My father considered a walk among the mountains as the equivalent of churchgoing.
The Hiker Responsibility Code is a set of principles that all hikers can look to before they hit the trail. Similar to the Skier's Responsibility Code endorsed by the National Ski Areas Association, the Hiker Responsibility Code was created to help hikers become more self aware about their responsibility for their own safety every time they are on a hike. It also acknowledges the inherent danger of hiking in the backcountry, and encourages hikers to be better prepared every time they are on the trail.
Hiker Responsibility Code
You are responsible for yourself, so be prepared:
1. With knowledge and gear. Become self reliant by learning about the terrain, conditions, local weather and your equipment before you start.
2. To leave your plans. Tell someone where you are going, the trails you are hiking, when you will return and your emergency plans.
3. To stay together. When you start as a group, hike as a group, end as a group. Pace your hike to the slowest person.
4. To turn back. Weather changes quickly in the mountains. Fatigue and unexpected conditions can also affect your hike. Know your limitations and when to postpone your hike.

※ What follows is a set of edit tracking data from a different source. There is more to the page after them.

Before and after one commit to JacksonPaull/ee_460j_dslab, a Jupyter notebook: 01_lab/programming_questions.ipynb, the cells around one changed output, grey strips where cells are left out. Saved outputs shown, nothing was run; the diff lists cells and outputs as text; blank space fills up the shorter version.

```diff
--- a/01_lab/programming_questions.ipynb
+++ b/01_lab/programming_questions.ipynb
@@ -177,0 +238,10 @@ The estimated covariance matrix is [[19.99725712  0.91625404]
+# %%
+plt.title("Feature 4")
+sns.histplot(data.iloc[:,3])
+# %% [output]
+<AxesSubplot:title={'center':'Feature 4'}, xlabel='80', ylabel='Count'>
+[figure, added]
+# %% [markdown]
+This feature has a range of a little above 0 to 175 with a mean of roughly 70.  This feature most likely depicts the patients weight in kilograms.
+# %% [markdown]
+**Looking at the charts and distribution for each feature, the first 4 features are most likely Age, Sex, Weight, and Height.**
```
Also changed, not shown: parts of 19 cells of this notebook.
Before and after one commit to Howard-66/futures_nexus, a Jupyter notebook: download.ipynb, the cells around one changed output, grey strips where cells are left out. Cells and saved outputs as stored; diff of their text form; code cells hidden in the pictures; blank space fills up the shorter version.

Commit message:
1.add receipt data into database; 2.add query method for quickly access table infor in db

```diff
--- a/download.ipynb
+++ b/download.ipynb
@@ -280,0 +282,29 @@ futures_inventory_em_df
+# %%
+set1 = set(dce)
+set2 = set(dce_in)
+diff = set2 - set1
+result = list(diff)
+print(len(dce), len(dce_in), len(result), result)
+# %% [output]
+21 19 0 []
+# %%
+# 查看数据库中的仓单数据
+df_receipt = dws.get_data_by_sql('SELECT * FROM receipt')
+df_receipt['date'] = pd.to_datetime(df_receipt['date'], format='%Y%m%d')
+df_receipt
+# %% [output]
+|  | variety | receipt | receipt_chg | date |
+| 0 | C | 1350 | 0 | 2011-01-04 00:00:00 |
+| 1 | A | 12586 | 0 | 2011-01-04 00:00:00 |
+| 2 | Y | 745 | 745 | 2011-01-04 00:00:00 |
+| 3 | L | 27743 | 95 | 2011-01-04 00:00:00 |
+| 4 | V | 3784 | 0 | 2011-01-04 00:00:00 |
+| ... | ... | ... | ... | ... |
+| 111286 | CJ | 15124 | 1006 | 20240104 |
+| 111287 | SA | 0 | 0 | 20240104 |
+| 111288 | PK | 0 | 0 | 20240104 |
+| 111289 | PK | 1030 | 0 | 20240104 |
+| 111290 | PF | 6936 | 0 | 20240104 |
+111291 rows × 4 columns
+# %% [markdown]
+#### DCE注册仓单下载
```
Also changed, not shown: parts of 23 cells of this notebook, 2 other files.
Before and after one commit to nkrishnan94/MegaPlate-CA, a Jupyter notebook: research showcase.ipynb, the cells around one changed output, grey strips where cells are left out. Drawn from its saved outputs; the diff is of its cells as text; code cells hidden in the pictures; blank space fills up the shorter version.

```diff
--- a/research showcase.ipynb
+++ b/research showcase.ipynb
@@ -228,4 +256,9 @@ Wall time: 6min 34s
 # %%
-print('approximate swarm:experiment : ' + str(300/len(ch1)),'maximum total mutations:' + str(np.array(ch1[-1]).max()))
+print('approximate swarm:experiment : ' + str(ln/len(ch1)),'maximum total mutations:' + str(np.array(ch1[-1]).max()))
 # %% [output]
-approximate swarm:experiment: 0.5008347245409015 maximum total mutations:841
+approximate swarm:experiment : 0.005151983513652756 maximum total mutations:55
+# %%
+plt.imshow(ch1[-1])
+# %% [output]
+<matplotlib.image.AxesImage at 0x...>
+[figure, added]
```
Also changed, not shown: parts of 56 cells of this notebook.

The mountains will be there another day.
5. For emergencies. Even if you are headed out for just an hour, an injury, severe weather or a wrong turn could become life threatening. Don’t assume you will be rescued; know how to rescue yourself.
6. To share the hiker code with others.
hikeSafe: It’s Your Responsibility.
The Hiker Responsibility Code was developed and is endorsed by the White Mountain National Forest and New Hampshire Fish and Game.